29 12:00 266.0 BZ Bozeman, MT, USA
27 09:30 268.0 ZWL Wollaston Lake, SK, CAN
27 12:00 269.0 ZW Teslin, YT, CAN
27 09:30 269.0 YK Castlegar, BC, CAN
27 09:30 269.0 UDE Delta Beach, MB, CAN
27 08:30 512.0 HMY Lexington, OK, USA
27 08:30 515.0 SAK Kalispell, MT, USA
27 08:30 515.0 CL Cresent Beach, WA, USA
27 08:00 521.0 INE Missoula, MT, USA
29 11:30 524.0 MNL Valdez, ALS
29 11:00 525.0 ICW Nenana, ALS
27 11:00 529.0 SQM Big Level Isl, ALS
27 07:30 473.8 WI2XJQ Edmonds, WA
27 07:30 475.0 VA7MM Coquitlam, BC
27 07:30 475.2 WG2XSV Vancouver, WA
27 07:30 477.6 VE7CNF Burnaby, BC
29 13:00 474.0 VE7BDQ Delta, BC

One nice surprise was the strong showing from Alaska towards dawn on night three. Not a peep was heard from the mainland Alaskans on the first two mornings and I was fully expecting to find the same thing on Monday morning but that was not the case.

The last time that this frequency range was covered was during CLE 191 in February, 2015 ... prime winter conditions. At that time I logged 42 beacons compared to 24 this time. The furthest one heard was 4023km away while this time the best was at 2873km. My average distance back then was 1670km compared with 1046km this time.

From Brian Keyte's (G3SIA) summary posted via the Yahoo ndblist Group, come these stats:

In last weekend's CLE we were listening for NDBs in the range
260 - 269.9 kHz and above 440 kHz, including several Amateur beacons.

Here are the combined results tables for listeners away from Europe,
attached as CLE210a5.xls. Soon they will also be available
from the CLE page

19 Reporters
37 Radio Countries heard
83 different beacons heard
212 reports supplied

Most Heard NDBs:

Rprts kHz C/S Location Cou.
9 512 HMY Lexington OK USA
9 260 AP Denver CO USA
9 521 INE Missoula MT USA

8 266 VR Vancouver Lulu Is. BC CAN

7 269 YK Castlegar Brilliant. BC CAN

6 515 SAK Kalispell Smith Lake MT USA

Missing NDBs? (not including Amateur beacons)
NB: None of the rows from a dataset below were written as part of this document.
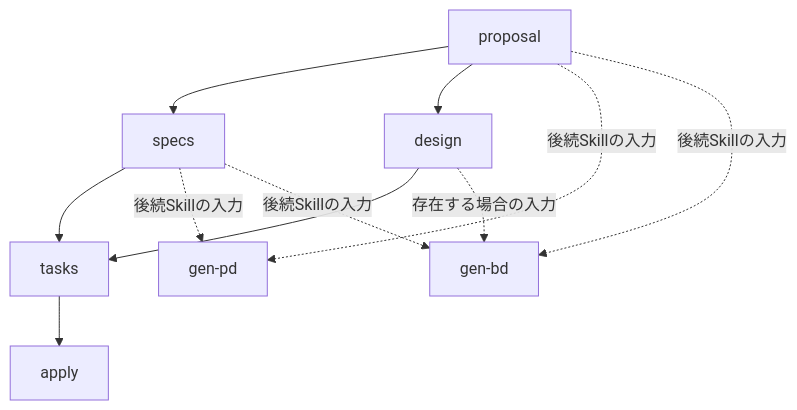
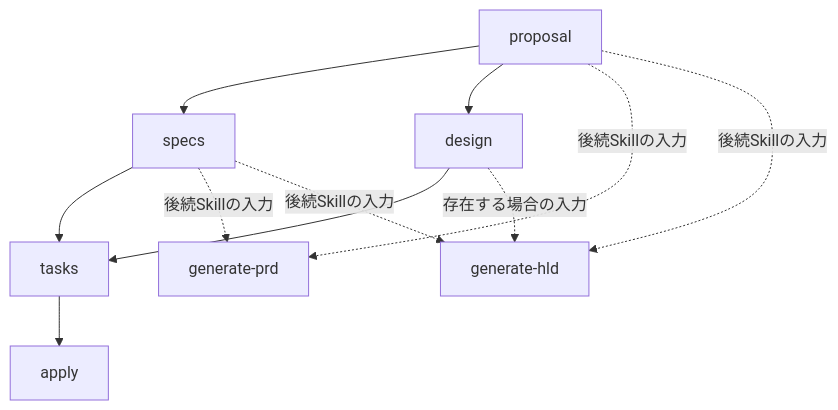
Before and after one commit to k5-mot/SETUP.md: the first of 2 diagrams in docs/references/MySDD-Spec.md, drawn with Mermaid. The commit also changed other lines of this file and 156 other files, not shown here.

````diff
--- a/docs/references/MySDD-Spec.md
+++ b/docs/references/MySDD-Spec.md
@@ -225,13 +233,13 @@
 ```mermaid
 flowchart TD
     proposal[proposal] --> specs[specs]
     proposal --> design[design]
     specs --> tasks[tasks]
     design --> tasks
     tasks --> apply[apply]
-    proposal -. "後続Skillの入力" .-> genpd[gen-pd]
-    specs -. "後続Skillの入力" .-> genpd
-    proposal -. "後続Skillの入力" .-> genbd[gen-bd]
-    specs -. "後続Skillの入力" .-> genbd
-    design -. "存在する場合の入力" .-> genbd
+    proposal -. "後続Skillの入力" .-> genprd[generate-prd]
+    specs -. "後続Skillの入力" .-> genprd
+    proposal -. "後続Skillの入力" .-> genhld[generate-hld]
+    specs -. "後続Skillの入力" .-> genhld
+    design -. "存在する場合の入力" .-> genhld
 ```
````
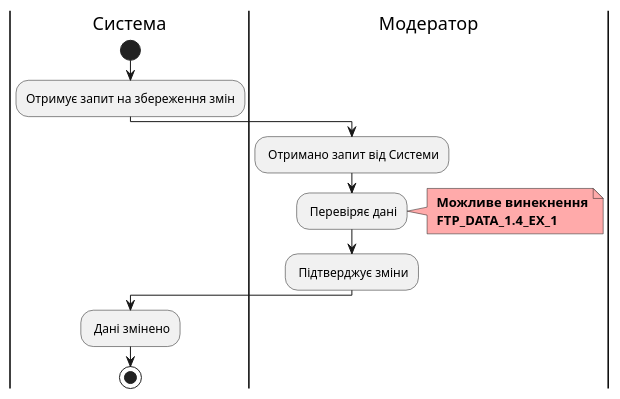
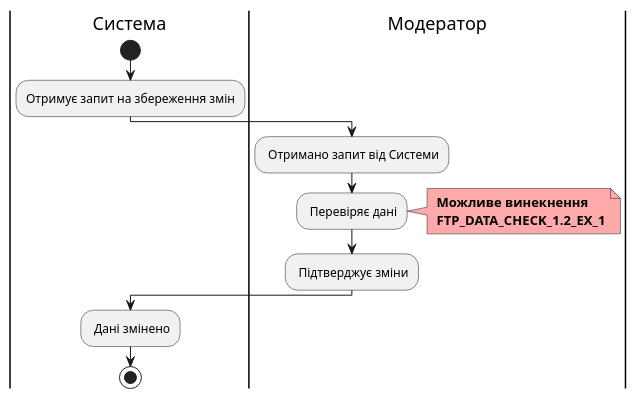
Diagram 13 of 16 in docs/use cases/README.md (Fastroof/fastroof_team_project), drawn with PlantUML before and after one commit. The commit also changed other lines of this file and 1 other file, not shown here.

```diff
--- a/docs/use cases/README.md
+++ b/docs/use cases/README.md
@@ -484,17 +526,17 @@
 @startuml
 
     |Система|
     start
     :Отримує запит на збереження змін;
     |Модератор|
     : Отримано запит від Системи;
     : Перевіряє дані;
     note right #ffaaaa
     <b> Можливе винекнення
-    <b> FTP_DATA_1.4_EX_1
+    <b> FTP_DATA_CHECK_1.2_EX_1
     end note
     : Підтверджує зміни;
     |Система|
     : Дані змінено;
     stop;
 @enduml
```
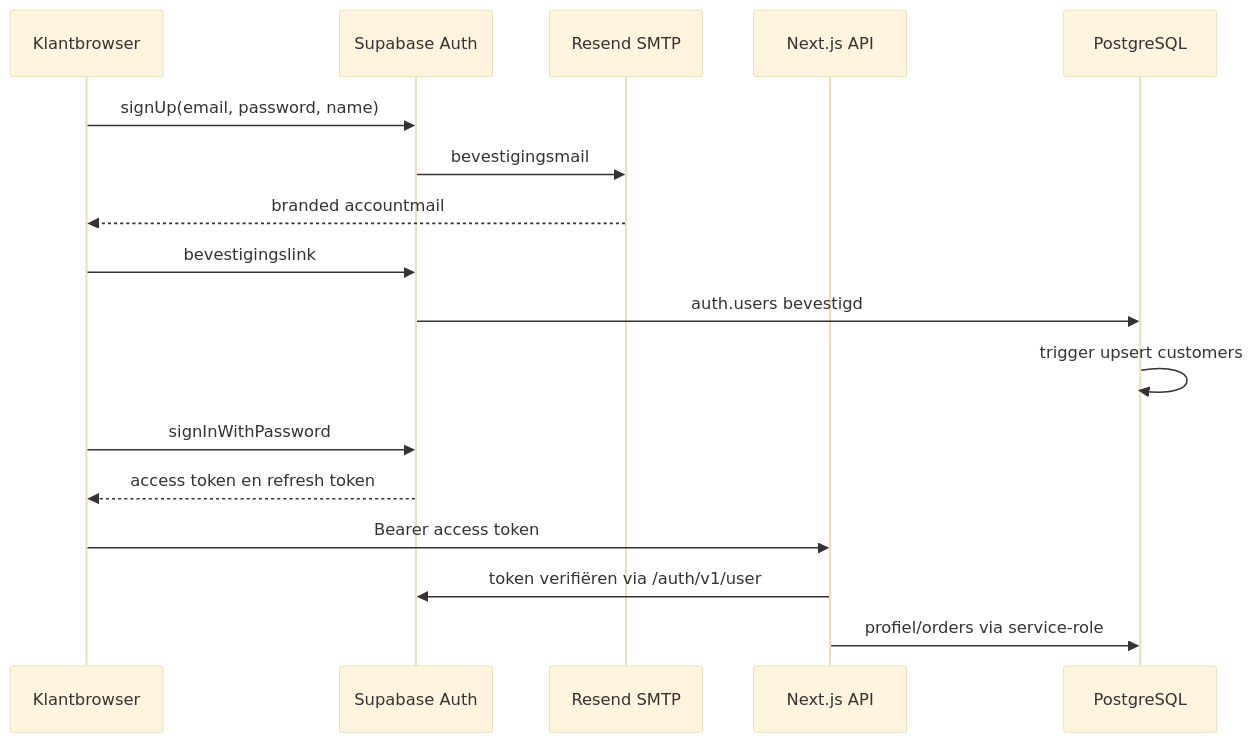
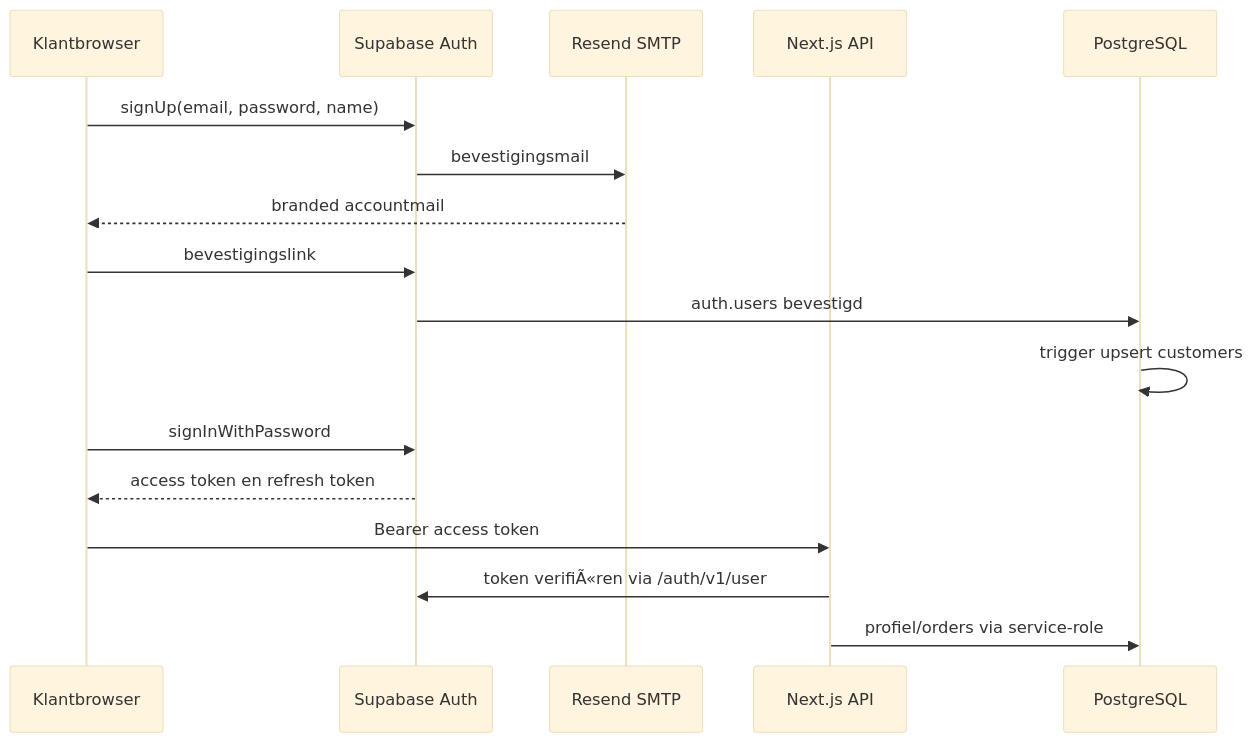
Before and after one commit to jimmybergsma3-collab/NANCY-S-CASTALLA: the second of 3 diagrams in docs/TECHNICAL_HANDOVER.md, drawn with Mermaid (base theme). The commit also changed other lines of this file and 23 other files, not shown here.

````diff
--- a/docs/TECHNICAL_HANDOVER.md
+++ b/docs/TECHNICAL_HANDOVER.md
@@ -437,20 +467,20 @@
 ```mermaid
 sequenceDiagram
     participant K as Klantbrowser
     participant S as Supabase Auth
     participant M as Resend SMTP
     participant N as Next.js API
     participant D as PostgreSQL
 
     K->>S: signUp(email, password, name)
     S->>M: bevestigingsmail
     M-->>K: branded accountmail
     K->>S: bevestigingslink
     S->>D: auth.users bevestigd
     D->>D: trigger upsert customers
     K->>S: signInWithPassword
     S-->>K: access token en refresh token
     K->>N: Bearer access token
-    N->>S: token verifiëren via /auth/v1/user
+    N->>S: token verifiÃ«ren via /auth/v1/user
     N->>D: profiel/orders via service-role
 ```
````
The following list shows NDBs with 6 or more loggings in
the similar event in Feb. 2015, but not reported this time.
They may have been withdrawn, changed frequency or ident,
be temporarily out of service or just be inaudible due to conditions.
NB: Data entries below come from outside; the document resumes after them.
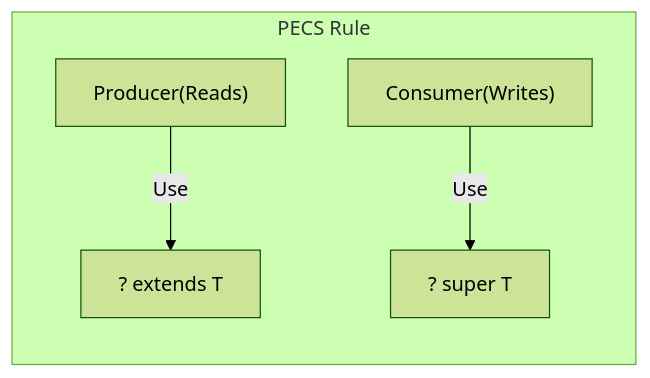
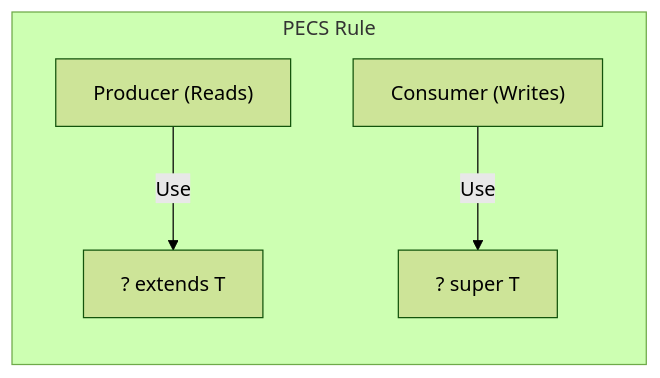
Before and after one commit to pploc/swe-icon-the-moment: the diagram in content/questions/language/java/java-generics-type-erasure.md, drawn with Mermaid (forest theme). The commit also changed 95 other files, not shown here.

Commit message:
fix: update the practice mode diagram bug not display

````diff
--- a/content/questions/language/java/java-generics-type-erasure.md
+++ b/content/questions/language/java/java-generics-type-erasure.md
@@ -81,9 +81,10 @@
 ```mermaid
 flowchart LR
     subgraph PECS Rule
-        Producer["Producer(Reads)"] -->|Use| Extends["? extends T"]
-        Consumer["Consumer(Writes)"] -->|Use| Super["? super T"]
+        Producer["Producer (Reads)"] -->|Use| Extends["? extends T"]
+        Consumer["Consumer (Writes)"] -->|Use| Super["? super T"]
     end
 
 
+
 ```
````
Then Now kHz C/S Cou Location
13 0 260 AVZ USA Terrell TX
11 0 260 BVQ USA Glasgow Beaver Creek. KY
6 0 260 GHJ USA Gastonia NC
9 0 261 2H CAN Lebel sur Quevillon QC
6 0 261 D6 CAN Fairmont Hot Springs BC
7 0 263 JDN USA Jordan MT
6 0 263 LB USA Angleton Lake Jackson TX
10 0 264 ZPB CAN Sachigo Lake ON
6 0 269 AR USA New Iberia LA
11 0 269 CII USA Choteau MT
6 0 269 PK USA Park Rapids MN

10 0 515 OS USA Columbus OH
6 0 521 GM USA Greenville SC
6 0 521 TO USA Topeka KS

Overall conditions should be much better by this time next month as September propagation can often be superb, as long as the lightning activity has died down. Over the past few seasons I have noticed that it seems to be hanging in a few weeks longer than in the past, hopefully not a long term trend but with all of the bizarre weather changes we are seeing, I wouldn't be surprised if that were the case.